== DESCRIPTION OF THE TASK ==
Show each line of the records in which the word "text" occurs.

(Items from a data source)
- Opening Delimiter -

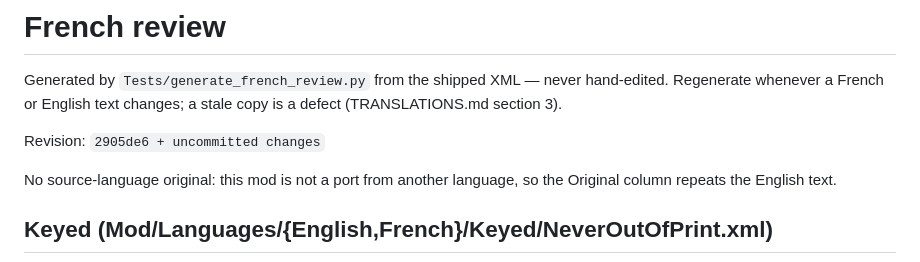
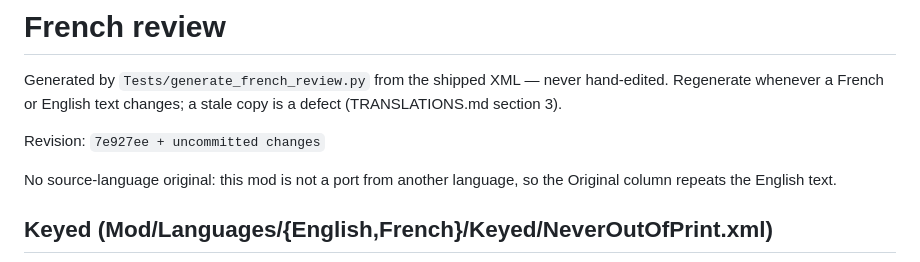
Before and after one commit to vbardales/Rimworld-Never-Out-Of-Print, a Markdown page: FRENCH_REVIEW.md, the part around the change. Drawn GitHub-style.

Commit message:
Regenerate FRENCH_REVIEW.md (revision stamp only)
Co-Authored-By: Claude Sonnet 5 <noreply@anthropic.com>

```diff
--- a/FRENCH_REVIEW.md
+++ b/FRENCH_REVIEW.md
@@ -3,7 +3,7 @@
 Generated by `Tests/generate_french_review.py` from the shipped XML — never hand-edited.
 Regenerate whenever a French or English text changes; a stale copy is a defect (TRANSLATIONS.md section 3).
 
-Revision: `2905de6 + uncommitted changes`
+Revision: `7e927ee + uncommitted changes`
 
 No source-language original: this mod is not a port from another language, so the Original column repeats the English text.
 
```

- Closing Delimiter -

== TASK RESPONSE ==
 Regenerate whenever a French or English text changes; a stale copy is a defect (TRANSLATIONS.md section 3).
 No source-language original: this mod is not a port from another language, so the Original column repeats the English text.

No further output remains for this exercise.